ACTIVISM: For the sixth time in about a month, protesters block a train headed for a New Hampshire coal power plant, hoping to convince its owners to shut it down. (CommonWealth Magazine)

UTILITIES:
Maine regulators this week will begin deliberations on what actions to take after a 12-month inquiry into a botched billing system rollout by Central Maine Power. (Portland Press Herald)
A Vermont study says the state’s electric utilities could partner with internet service providers to bring broadband to underserved communities. (VT Digger)
Heating and air conditioning contractors on Long Island say a competitor’s apparent affiliation with a local utility that includes using a company logo gives it an unfair advantage. (Newsday)

CLEAN ENERGY:
Avangrid is trying to burnish its clean energy credentials throughout the Northeast by developing two large offshore wind projects and promoting a Maine power line to import Canadian hydropower. (Lewiston Sun Journal)
New York regulators promote the adoption of clean energy resources by clarifying billing systems for community distributed energy customers. (Oneida Daily Dispatch)

POWER PLANTS: New York’s last coal generator could close in March as the state’s grid operator completes a study to determine if the plant is needed to ensure system reliability. (E&E News, subscription required)

OFFSHORE WIND: Maryland regulators schedule a hearing on Jan. 18 in Ocean City to consider an offshore wind developer’s request to use larger turbines than were approved in its original project proposal. (Cape Gazette)

ELECTRIC VEHICLES: New Jersey legislators consider an end-of-session bill that electric vehicle advocates say is one of the best incentive programs in the nation. (NorthJersey.com)

***YOUR AD HERE: Every day, Energy News Network email digests reach thousands of highly engaged professionals. Click here for more information on how to get your promotion to our audience.***

GOVERNMENT: Carol Grant retires after two years as Rhode Island’s energy commissioner after overseeing the state transition to achieving one-third of its energy from renewable resources. (ecoRI)

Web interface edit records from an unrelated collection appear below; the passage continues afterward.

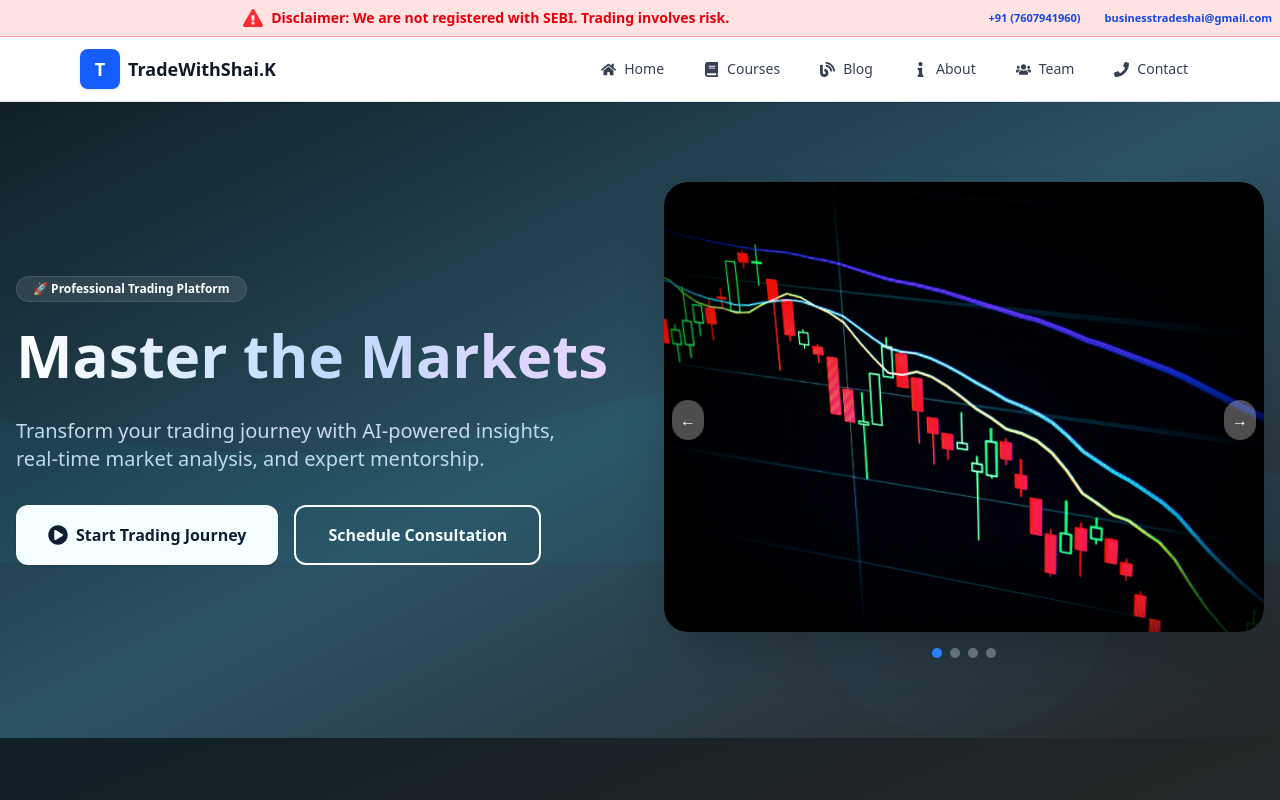
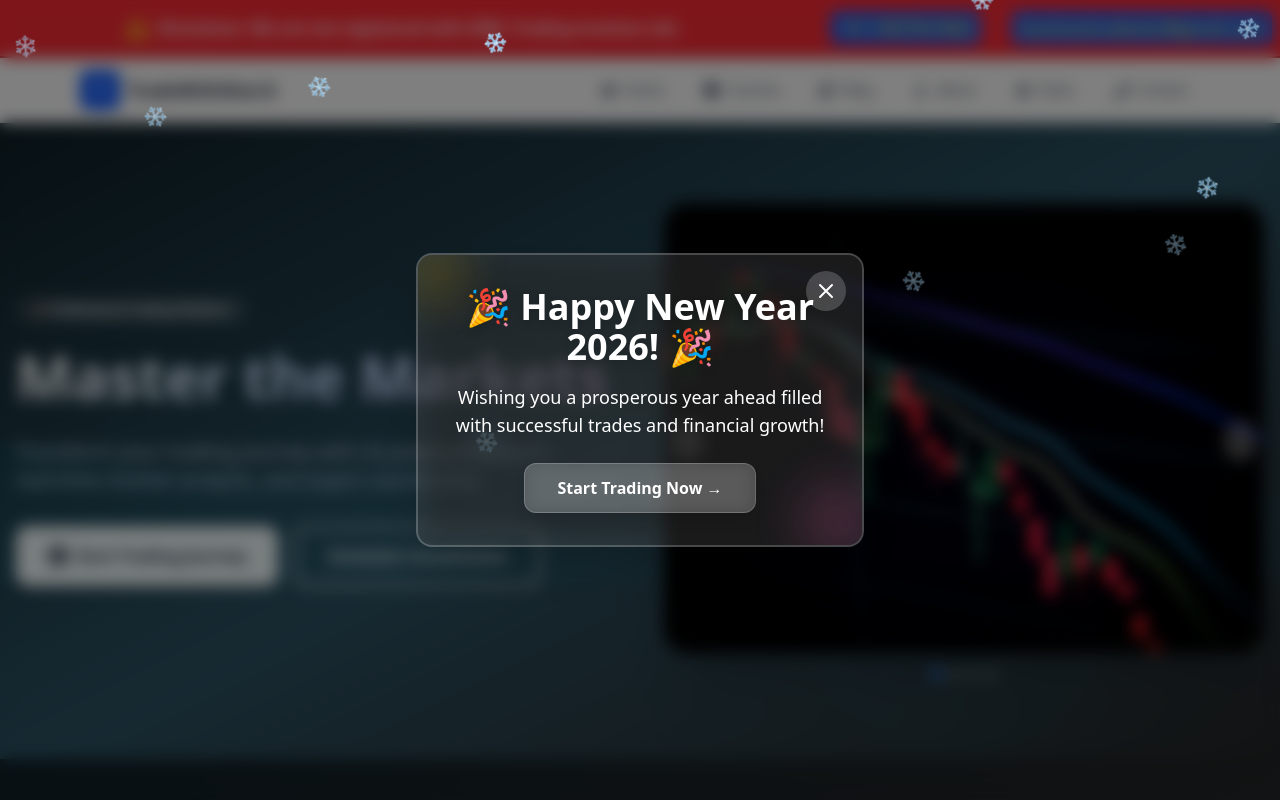
Before and after one commit to Ranjeet550/trade, a React (Vite) app: page / in a window 1280 px wide. Shown: the top 800 px of the page. Built offline with nearby package versions, Linux system fonts and the light colour scheme.

Commit message:
fix issues and host

```diff
--- a/package.json
+++ b/package.json
@@ -7,7 +7,8 @@
     "dev": "vite",
     "build": "vite build",
     "lint": "eslint .",
-    "preview": "vite preview"
+    "preview": "vite preview",
+    "server": "node server.js"
   },
   "dependencies": {
     "chart.js": "^4.5.0",
@@ -18,6 +19,7 @@
     "react-chartjs-2": "^5.3.0",
     "react-dom": "^19.1.1",
     "react-icons": "^5.5.0",
+    "react-lottie-player": "^2.1.0",
     "react-router-dom": "^7.9.3"
   },
   "devDependencies": {
--- a/src/App.css
+++ b/src/App.css
@@ -1 +1,11 @@
 /* Using Tailwind utilities; keep minimal overrides if needed */
+
+/* Marquee Animation */
+@keyframes marquee {
+  0% { transform: translateX(100%); }
+  100% { transform: translateX(-100%); }
+}
+
+.animate-marquee {
+  animation: marquee 20s linear infinite;
+}
--- a/src/App.jsx
+++ b/src/App.jsx
@@ -1,5 +1,6 @@
 
 import { createBrowserRouter, RouterProvider, Outlet } from 'react-router-dom';
+import './App.css';
 import Header from './components/Header';
 import Footer from './components/Footer';
 import Home from './pages/Home.jsx';
--- a/src/components/Footer.jsx
+++ b/src/components/Footer.jsx
@@ -5,8 +5,8 @@ export default function Footer() {
   return (
     <footer className="bg-slate-900 text-gray-200 border-t border-slate-800 py-10 mt-16">
       <div className="max-w-6xl mx-auto px-4">
-  <span className="block w-full text-center mb-1 text-xs md:text-sm font-extrabold text-red-500 bg-red-100 rounded-lg px-4 py-2 shadow-sm">
-          Disclaimer: My videos are for educational purposes only and are not intended to be used as financial advice. I cannot guarantee any profit or loss. For any loss or damage caused by my videos, I am not responsible. Please consult your financial advisor before investing.
+  <span className="block w-full text-center mb-3 text-xs md:text-sm font-extrabold text-red-500 bg-white-200 rounded-lg px-4 py-2 shadow-sm">
+          ⚠️Disclaimer:    My videos are for educational purposes only and are not intended to be used as financial advice. I cannot guarantee any profit or loss. For any loss or damage caused by my videos, I am not responsible. Please consult your financial advisor before investing.
         </span>
         <div className="flex flex-col md:flex-row md:justify-between md:items-start gap-10 pb-8 border-b border-slate-800">
           {/* Brand */}
--- a/src/components/Header.jsx
+++ b/src/components/Header.jsx
@@ -17,13 +17,13 @@ export default function Header() {
   return (
     <div className="sticky top-0 z-50">
       {/* Disclaimer and Contact Bar */}
-      <div className="w-full bg-red-100 border-b border-red-300 text-center py-2 px-2 flex flex-col gap-1 xs:gap-2 sm:flex-row sm:items-center sm:justify-center sm:gap-2">
-        <span className="flex items-center justify-center gap-2 text-[11px] xs:text-xs sm:text-sm font-semibold text-red-600 text-center leading-tight flex-nowrap w-full max-w-full overflow-x-auto">
-          <FaExclamationTriangle className="text-red-500 min-w-[16px] w-4 h-4 xs:w-4 xs:h-4 sm:w-5 sm:h-5 flex-shrink-0" />
-          <span className="whitespace-nowrap">Disclaimer: We are not registered with SEBI. Trading involves risk.</span>
+      <div className="w-full bg-red-500 border-b-2 border-red-700 text-center py-3 px-2 flex flex-col gap-2 xs:gap-3 sm:flex-row sm:items-center sm:justify-center sm:gap-4">
+        <span className="flex items-center justify-center gap-2 text-xs xs:text-sm sm:text-base font-bold text-white text-center leading-tight flex-nowrap w-full max-w-full overflow-x-auto">
+          <FaExclamationTriangle className="text-yellow-300 min-w-[16px] w-4 h-4 xs:w-5 xs:h-5 sm:w-6 sm:h-6 flex-shrink-0 animate-pulse" />
+          <span className="whitespace-nowrap"> Disclaimer: We are not registered with SEBI. Trading involves risk.</span>
         </span>
-  <span className="text-blue-700 font-bold text-[11px] xs:text-xs sm:ml-4 mt-1 sm:mt-0 whitespace-nowrap select-all">+91 (7607941960)</span>
-  <span className="text-blue-700 font-bold text-[11px] xs:text-xs sm:ml-4 mt-1 sm:mt-0 whitespace-nowrap select-all">businesstradeshai@gmail.com</span>
+  <span className="text-yellow-300 font-bold text-xs xs:text-sm sm:text-base sm:ml-4 mt-1 sm:mt-0 whitespace-nowrap select-all bg-blue-600 px-2 py-1 rounded-md">+91 (7607941960)</span>
+  <span className="text-yellow-300 font-bold text-xs xs:text-sm sm:text-base sm:ml-4 mt-1 sm:mt-0 whitespace-nowrap select-all bg-blue-600 px-2 py-1 rounded-md">businesstradeshai@gmail.com</span>
       </div>
 
       <header className="bg-white border-b border-gray-200 shadow-sm">
--- /dev/null
+++ b/src/components/Notifications.jsx
@@ -0,0 +1,95 @@
+import { useState, useEffect } from 'react';
+
+export default function NewYearPopup() {
+  const [isVisible, setIsVisible] = useState(false);
+
+  useEffect(() => {
+    // Show the popup after 2 seconds
+    const timer = setTimeout(() => {
+      setIsVisible(true);
+    }, 2000);
+
+    return () => clearTimeout(timer);
+  }, []);
+
+  const handleClose = () => {
+    setIsVisible(false);
+  };
+
+  if (!isVisible) return null;
+
+  return (
+    <div className="fixed inset-0 z-50 flex items-center justify-center bg-black/50 backdrop-blur-sm">
+      {/* Snowfall Animation - CSS based */}
+      <div className="absolute inset-0 overflow-hidden pointer-events-none">
+        {[...Array(30)].map((_, i) => (
+          <div
+            key={i}
+            className="absolute text-white text-xl animate-snowfall"
+            style={{
+              left: `${Math.random() * 100}%`,
+              top: `${Math.random() * -100}%`,
+              animationDelay: `${Math.random() * 5}s`,
+              animationDuration: `${5 + Math.random() * 5}s`
+            }}
+          >
+            ❄
+          </div>
+        ))}
+      </div>
+
+      <div className="relative bg-white/10 backdrop-blur-lg rounded-2xl p-8 max-w-md mx-4 shadow-2xl border-2 border-white/20 overflow-hidden z-10">
+        {/* Close Button */}
+        <button
+          onClick={handleClose}
+          className="absolute top-4 right-4 z-20 bg-white/20 hover:bg-white/30 text-white rounded-full p-2 transition-all"
+          aria-label="Close"
+        >
+          <svg className="w-6 h-6" fill="none" stroke="currentColor" viewBox="0 0 24 24">
+            <path strokeLinecap="round" strokeLinejoin="round" strokeWidth="2" d="M6 18L18 6M6 6l12 12"></path>
+          </svg>
+        </button>
+
+        {/* Content */}
+        <div className="relative z-10 text-center text-white">
+          <h2 className="text-3xl md:text-4xl font-black mb-4 drop-shadow-lg">
+            🎉 Happy New Year 2026! 🎉
+          </h2>
+          <p className="text-lg mb-6 font-medium">
+            Wishing you a prosperous year ahead filled with successful trades and financial growth!
+          </p>
+
+          <button
+            onClick={handleClose}
+            className="bg-white/20 backdrop-blur-sm text-white font-bold px-8 py-3 rounded-xl hover:bg-white/30 transition-all shadow-lg border border-white/20"
+          >
+            Start Trading Now →
+          </button>
+        </div>
+
+        {/* Decorative Elements */}
+        <div className="absolute -top-4 -left-4 w-16 h-16 bg-yellow-400/30 rounded-full blur-xl animate-pulse"></div>
+        <div className="absolute -bottom-4 -right-4 w-20 h-20 bg-pink-400/30 rounded-full blur-xl animate-pulse"></div>
+      </div>
+    </div>
+  );
+}
+
+// Add custom CSS for snowfall animation
+const style = document.createElement('style');
+style.textContent = `
+  @keyframes snowfall {
+    0% {
+      transform: translateY(0) rotate(0deg);
+      opacity: 1;
+    }
+    100% {
+      transform: translateY(100vh) rotate(360deg);
+      opacity: 0;
+    }
+  }
+  .animate-snowfall {
+    animation: snowfall linear infinite;
+  }
+`;
+document.head.appendChild(style);
--- a/src/pages/Contact.jsx
+++ b/src/pages/Contact.jsx
@@ -13,19 +13,27 @@ export default function Contact() {
     setLoading(true);
     setSuccess(null);
     try {
-      const res = await fetch('http://localhost:5000/send-message', {
-        method: 'POST',
-        headers: { 'Content-Type': 'application/json' },
-        body: JSON.stringify({ name, email, message })
-      });
-      if (res.ok) {
-        setSuccess('Message sent successfully!');
-        setName('');
-        setEmail('');
-        setMessage('');
-      } else {
-        setSuccess('Failed to send message. Please try again.');
-      }
+      // Use image-based approach to bypass CORS without page navigation
+      const text = encodeURIComponent(`Name: ${name}\nEmail: ${email}\nMessage: ${message}`);
+      const url = `https://api.callmebot.com/text.php?source=web&user=@Tradeshai&text=${text}`;
+
+      // Create a temporary image element to trigger the request
+      const img = new Image();
+      img.src = url;
+      img.style.display = 'none';
+      document.body.appendChild(img);
+
+      // Clean up after a short delay
+      setTimeout(() => {
+        document.body.removeChild(img);
+      }, 1000);
+
+      // Show success message
+      setSuccess('Message sent successfully!');
+      setName('');
+      setEmail('');
+      setMessage('');
+
     } catch {
       setSuccess('Failed to send message. Please try again.');
     }
--- a/src/pages/Home.jsx
+++ b/src/pages/Home.jsx
@@ -1,5 +1,6 @@
 import { useState } from 'react';
 import { FaPlayCircle, FaUsers, FaChartLine, FaTrophy, FaHeadset, FaChartBar, FaUserFriends, FaShieldAlt, FaGraduationCap, FaStar, FaCrown } from 'react-icons/fa';
+import NewYearPopup from '../components/Notifications';
 
 // Simple Carousel component for trading images
 const tradingImages = [
@@ -56,6 +57,7 @@ function Carousel() {
 export default function Home() {
   return (
     <main className="font-sans">
+      <NewYearPopup />
       {/* Hero Section */}
       <section className="relative min-h-[70vh] flex items-center overflow-hidden bg-gradient-to-br from-[#0f2027] via-[#2c5364] to-[#232526] text-white trader-hero-bg">
         {/* Decorative SVG or shapes for trading theme */}
```
Also changed, not shown: src/assets/snowfall.json (added, +95 -0 lines), 1 other file (tests, documents, lock files or other folders).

COMMENTARY:
• A Massachusetts state legislator says the expired federal tax credit for wind energy must be restored to level the playing field with solar energy. (CommonWealth Magazine)
• The Heritage Foundation says nuclear power has been ignored as a resource that can provide clean electricity at a scale much greater than wind or solar. (Press of Atlantic City)
• An environmental activist says Vermont’s legislative climate caucus proposes small steps in the pending session that fail to adequately address the climate crisis. (VT Digger)

Comments are closed.